(Records drawn from a dataset)
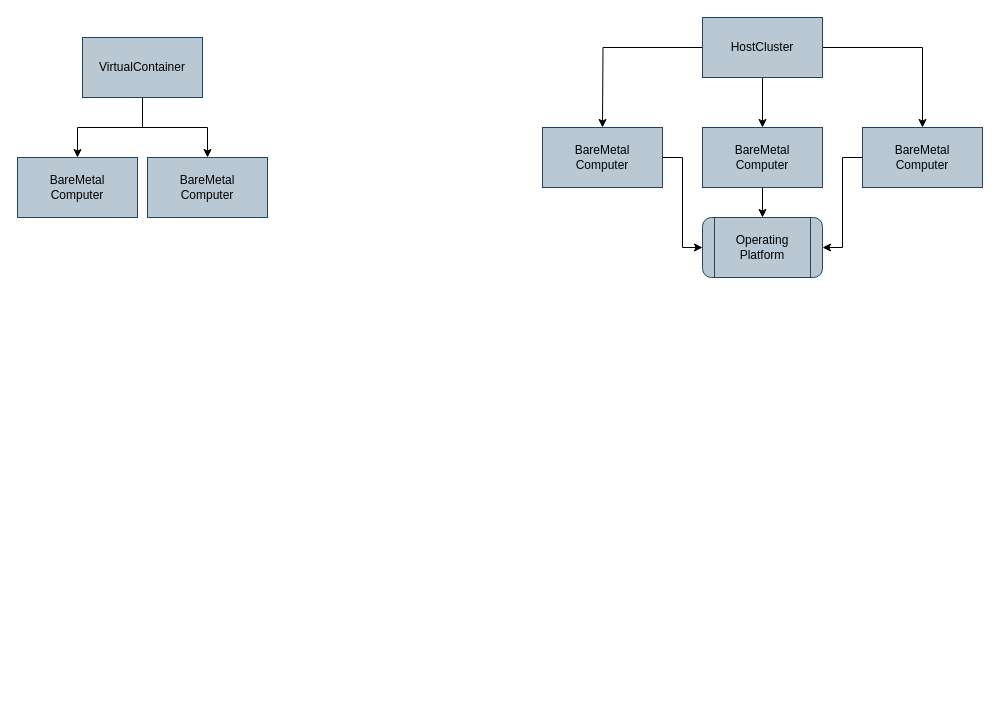
Before: page "hosts" (2 of 14) of open-metadata-implementation/access-services/it-infrastructure/docs/it-infrastructure-omas.drawio in odpi/egeria, a draw.io diagram. Source tidied: cells renumbered, new cells numbered last; positions are measured from the earlier drawing's top-left corner, leaving out a move shared by most shapes. Both pictures are drawn from the tidied source at 100%, with x=0, y=0 at pixel (17, 17).
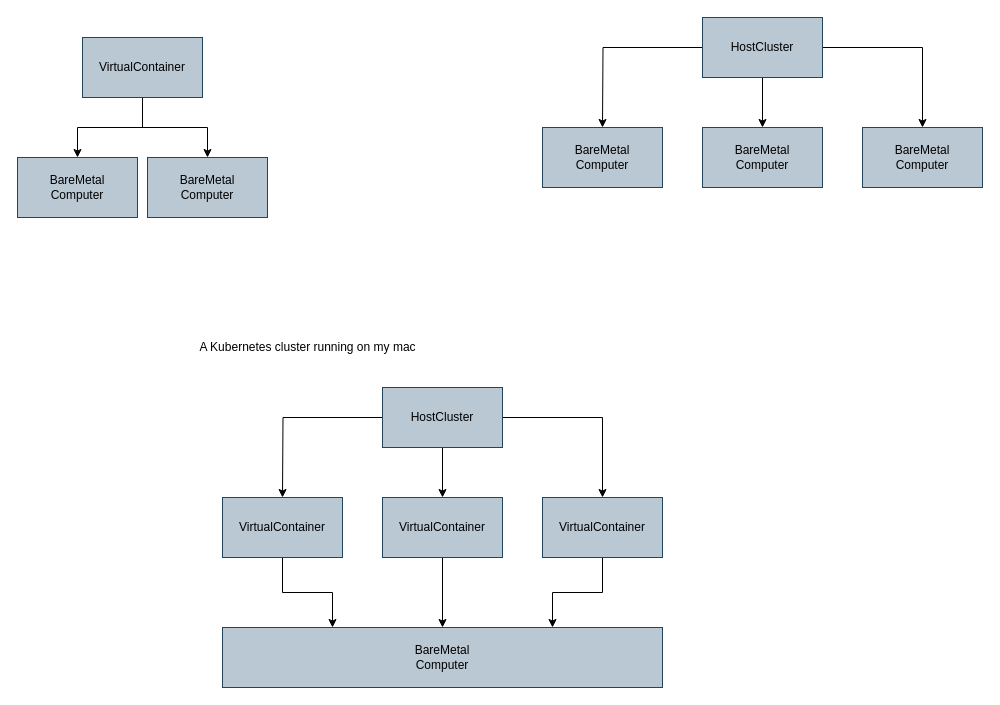
The same page after the edit.

Unchanged cells that the change refers to:
```xml
<mxCell id="3" value="BareMetal&lt;br&gt;Computer" style="rounded=0;whiteSpace=wrap;html=1;align=center;fillColor=#bac8d3;strokeColor=#23445d;" parent="1" vertex="1">
  <mxGeometry x="525" y="110" width="120" height="60" as="geometry" />
</mxCell>
<mxCell id="9" value="BareMetal&lt;br&gt;Computer" style="rounded=0;whiteSpace=wrap;html=1;align=center;fillColor=#bac8d3;strokeColor=#23445d;" parent="1" vertex="1">
  <mxGeometry x="845" y="110" width="120" height="60" as="geometry" />
</mxCell>
<mxCell id="11" value="BareMetal&lt;br&gt;Computer" style="rounded=0;whiteSpace=wrap;html=1;align=center;fillColor=#bac8d3;strokeColor=#23445d;" parent="1" vertex="1">
  <mxGeometry x="685" y="110" width="120" height="60" as="geometry" />
</mxCell>
```

The edit, as a diff of the source:
```diff
@@
-    <mxCell id="2" style="edgeStyle=orthogonalEdgeStyle;rounded=0;jettySize=auto;html=1;entryX=0;entryY=0.5;entryDx=0;entryDy=0;" parent="1" edge="1" source="3" target="17">
-      <mxGeometry relative="1" as="geometry" />
-    </mxCell>
@@
-    <mxCell id="8" style="edgeStyle=orthogonalEdgeStyle;rounded=0;jettySize=auto;html=1;entryX=1;entryY=0.5;entryDx=0;entryDy=0;" parent="1" edge="1" source="9" target="17">
-      <mxGeometry relative="1" as="geometry" />
-    </mxCell>
@@
-    <mxCell id="10" style="edgeStyle=orthogonalEdgeStyle;rounded=0;jettySize=auto;html=1;" parent="1" edge="1" source="11" target="17">
-      <mxGeometry relative="1" as="geometry" />
-    </mxCell>
@@
-    <mxCell id="17" value="Operating Platform" style="shape=process;whiteSpace=wrap;html=1;backgroundOutline=1;align=center;fillColor=#bac8d3;strokeColor=#23445d;rounded=1;" parent="1" vertex="1">
-      <mxGeometry x="685" y="200" width="120" height="60" as="geometry" />
-    </mxCell>
+    <mxCell id="18" style="edgeStyle=orthogonalEdgeStyle;rounded=0;jettySize=auto;html=1;entryX=0.25;entryY=0;entryDx=0;entryDy=0;startArrow=none;startFill=0;" parent="1" edge="1" source="19" target="28">
+      <mxGeometry relative="1" as="geometry" />
+    </mxCell>
+    <mxCell id="19" value="VirtualContainer" style="rounded=0;whiteSpace=wrap;html=1;align=center;fillColor=#bac8d3;strokeColor=#23445d;" parent="1" vertex="1">
+      <mxGeometry x="205" y="480" width="120" height="60" as="geometry" />
+    </mxCell>
+    <mxCell id="20" style="edgeStyle=orthogonalEdgeStyle;rounded=0;jettySize=auto;html=1;entryX=0.5;entryY=0;entryDx=0;entryDy=0;" parent="1" edge="1" source="23" target="25">
+      <mxGeometry relative="1" as="geometry" />
+    </mxCell>
+    <mxCell id="21" style="edgeStyle=orthogonalEdgeStyle;rounded=0;jettySize=auto;html=1;" parent="1" edge="1" source="23" target="27">
+      <mxGeometry relative="1" as="geometry" />
+    </mxCell>
+    <mxCell id="22" style="edgeStyle=orthogonalEdgeStyle;rounded=0;jettySize=auto;html=1;" parent="1" edge="1" source="23">
+      <mxGeometry relative="1" as="geometry">
+        <mxPoint x="265" y="480" as="targetPoint" />
+      </mxGeometry>
+    </mxCell>
+    <mxCell id="23" value="HostCluster" style="rounded=0;whiteSpace=wrap;html=1;align=center;fillColor=#bac8d3;strokeColor=#23445d;" parent="1" vertex="1">
+      <mxGeometry x="365" y="370" width="120" height="60" as="geometry" />
+    </mxCell>
+    <mxCell id="24" style="edgeStyle=orthogonalEdgeStyle;rounded=0;jettySize=auto;html=1;entryX=0.75;entryY=0;entryDx=0;entryDy=0;startArrow=none;startFill=0;" parent="1" edge="1" source="25" target="28">
+      <mxGeometry relative="1" as="geometry" />
+    </mxCell>
+    <mxCell id="25" value="VirtualContainer" style="rounded=0;whiteSpace=wrap;html=1;align=center;fillColor=#bac8d3;strokeColor=#23445d;" parent="1" vertex="1">
+      <mxGeometry x="525" y="480" width="120" height="60" as="geometry" />
+    </mxCell>
+    <mxCell id="26" style="edgeStyle=orthogonalEdgeStyle;rounded=0;jettySize=auto;html=1;startArrow=none;startFill=0;" parent="1" edge="1" source="27" target="28">
+      <mxGeometry relative="1" as="geometry" />
+    </mxCell>
+    <mxCell id="27" value="VirtualContainer" style="rounded=0;whiteSpace=wrap;html=1;align=center;fillColor=#bac8d3;strokeColor=#23445d;" parent="1" vertex="1">
+      <mxGeometry x="365" y="480" width="120" height="60" as="geometry" />
+    </mxCell>
+    <mxCell id="28" value="BareMetal&lt;br&gt;Computer" style="rounded=0;whiteSpace=wrap;html=1;align=center;fillColor=#bac8d3;strokeColor=#23445d;" parent="1" vertex="1">
+      <mxGeometry x="205" y="610" width="440" height="60" as="geometry" />
+    </mxCell>
+    <mxCell id="29" value="A Kubernetes cluster running on my mac" style="text;html=1;align=center;verticalAlign=middle;strokeColor=none;" parent="1" vertex="1">
+      <mxGeometry x="175" y="320" width="230" height="20" as="geometry" />
+    </mxCell>
```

_EXERCISE OBJECTIVE_.
All of the records should be set down exactly, minus the pictures they hold.

_TASK RESULT_.
Before: page "hosts" (2 of 14) of open-metadata-implementation/access-services/it-infrastructure/docs/it-infrastructure-omas.drawio in odpi/egeria, a draw.io diagram. Source tidied: cells renumbered, new cells numbered last; positions are measured from the earlier drawing's top-left corner, leaving out a move shared by most shapes. Both pictures are drawn from the tidied source at 100%, with x=0, y=0 at pixel (17, 17).
The same page after the edit.

Unchanged cells that the change refers to:
```xml
<mxCell id="3" value="BareMetal&lt;br&gt;Computer" style="rounded=0;whiteSpace=wrap;html=1;align=center;fillColor=#bac8d3;strokeColor=#23445d;" parent="1" vertex="1">
  <mxGeometry x="525" y="110" width="120" height="60" as="geometry" />
</mxCell>
<mxCell id="9" value="BareMetal&lt;br&gt;Computer" style="rounded=0;whiteSpace=wrap;html=1;align=center;fillColor=#bac8d3;strokeColor=#23445d;" parent="1" vertex="1">
  <mxGeometry x="845" y="110" width="120" height="60" as="geometry" />
</mxCell>
<mxCell id="11" value="BareMetal&lt;br&gt;Computer" style="rounded=0;whiteSpace=wrap;html=1;align=center;fillColor=#bac8d3;strokeColor=#23445d;" parent="1" vertex="1">
  <mxGeometry x="685" y="110" width="120" height="60" as="geometry" />
</mxCell>
```

The edit, as a diff of the source:
```diff
@@
-    <mxCell id="2" style="edgeStyle=orthogonalEdgeStyle;rounded=0;jettySize=auto;html=1;entryX=0;entryY=0.5;entryDx=0;entryDy=0;" parent="1" edge="1" source="3" target="17">
-      <mxGeometry relative="1" as="geometry" />
-    </mxCell>
@@
-    <mxCell id="8" style="edgeStyle=orthogonalEdgeStyle;rounded=0;jettySize=auto;html=1;entryX=1;entryY=0.5;entryDx=0;entryDy=0;" parent="1" edge="1" source="9" target="17">
-      <mxGeometry relative="1" as="geometry" />
-    </mxCell>
@@
-    <mxCell id="10" style="edgeStyle=orthogonalEdgeStyle;rounded=0;jettySize=auto;html=1;" parent="1" edge="1" source="11" target="17">
-      <mxGeometry relative="1" as="geometry" />
-    </mxCell>
@@
-    <mxCell id="17" value="Operating Platform" style="shape=process;whiteSpace=wrap;html=1;backgroundOutline=1;align=center;fillColor=#bac8d3;strokeColor=#23445d;rounded=1;" parent="1" vertex="1">
-      <mxGeometry x="685" y="200" width="120" height="60" as="geometry" />
-    </mxCell>
+    <mxCell id="18" style="edgeStyle=orthogonalEdgeStyle;rounded=0;jettySize=auto;html=1;entryX=0.25;entryY=0;entryDx=0;entryDy=0;startArrow=none;startFill=0;" parent="1" edge="1" source="19" target="28">
+      <mxGeometry relative="1" as="geometry" />
+    </mxCell>
+    <mxCell id="19" value="VirtualContainer" style="rounded=0;whiteSpace=wrap;html=1;align=center;fillColor=#bac8d3;strokeColor=#23445d;" parent="1" vertex="1">
+      <mxGeometry x="205" y="480" width="120" height="60" as="geometry" />
+    </mxCell>
+    <mxCell id="20" style="edgeStyle=orthogonalEdgeStyle;rounded=0;jettySize=auto;html=1;entryX=0.5;entryY=0;entryDx=0;entryDy=0;" parent="1" edge="1" source="23" target="25">
+      <mxGeometry relative="1" as="geometry" />
+    </mxCell>
+    <mxCell id="21" style="edgeStyle=orthogonalEdgeStyle;rounded=0;jettySize=auto;html=1;" parent="1" edge="1" source="23" target="27">
+      <mxGeometry relative="1" as="geometry" />
+    </mxCell>
+    <mxCell id="22" style="edgeStyle=orthogonalEdgeStyle;rounded=0;jettySize=auto;html=1;" parent="1" edge="1" source="23">
+      <mxGeometry relative="1" as="geometry">
+        <mxPoint x="265" y="480" as="targetPoint" />
+      </mxGeometry>
+    </mxCell>
+    <mxCell id="23" value="HostCluster" style="rounded=0;whiteSpace=wrap;html=1;align=center;fillColor=#bac8d3;strokeColor=#23445d;" parent="1" vertex="1">
+      <mxGeometry x="365" y="370" width="120" height="60" as="geometry" />
+    </mxCell>
+    <mxCell id="24" style="edgeStyle=orthogonalEdgeStyle;rounded=0;jettySize=auto;html=1;entryX=0.75;entryY=0;entryDx=0;entryDy=0;startArrow=none;startFill=0;" parent="1" edge="1" source="25" target="28">
+      <mxGeometry relative="1" as="geometry" />
+    </mxCell>
+    <mxCell id="25" value="VirtualContainer" style="rounded=0;whiteSpace=wrap;html=1;align=center;fillColor=#bac8d3;strokeColor=#23445d;" parent="1" vertex="1">
+      <mxGeometry x="525" y="480" width="120" height="60" as="geometry" />
+    </mxCell>
+    <mxCell id="26" style="edgeStyle=orthogonalEdgeStyle;rounded=0;jettySize=auto;html=1;startArrow=none;startFill=0;" parent="1" edge="1" source="27" target="28">
+      <mxGeometry relative="1" as="geometry" />
+    </mxCell>
+    <mxCell id="27" value="VirtualContainer" style="rounded=0;whiteSpace=wrap;html=1;align=center;fillColor=#bac8d3;strokeColor=#23445d;" parent="1" vertex="1">
+      <mxGeometry x="365" y="480" width="120" height="60" as="geometry" />
+    </mxCell>
+    <mxCell id="28" value="BareMetal&lt;br&gt;Computer" style="rounded=0;whiteSpace=wrap;html=1;align=center;fillColor=#bac8d3;strokeColor=#23445d;" parent="1" vertex="1">
+      <mxGeometry x="205" y="610" width="440" height="60" as="geometry" />
+    </mxCell>
+    <mxCell id="29" value="A Kubernetes cluster running on my mac" style="text;html=1;align=center;verticalAlign=middle;strokeColor=none;" parent="1" vertex="1">
+      <mxGeometry x="175" y="320" width="230" height="20" as="geometry" />
+    </mxCell>
```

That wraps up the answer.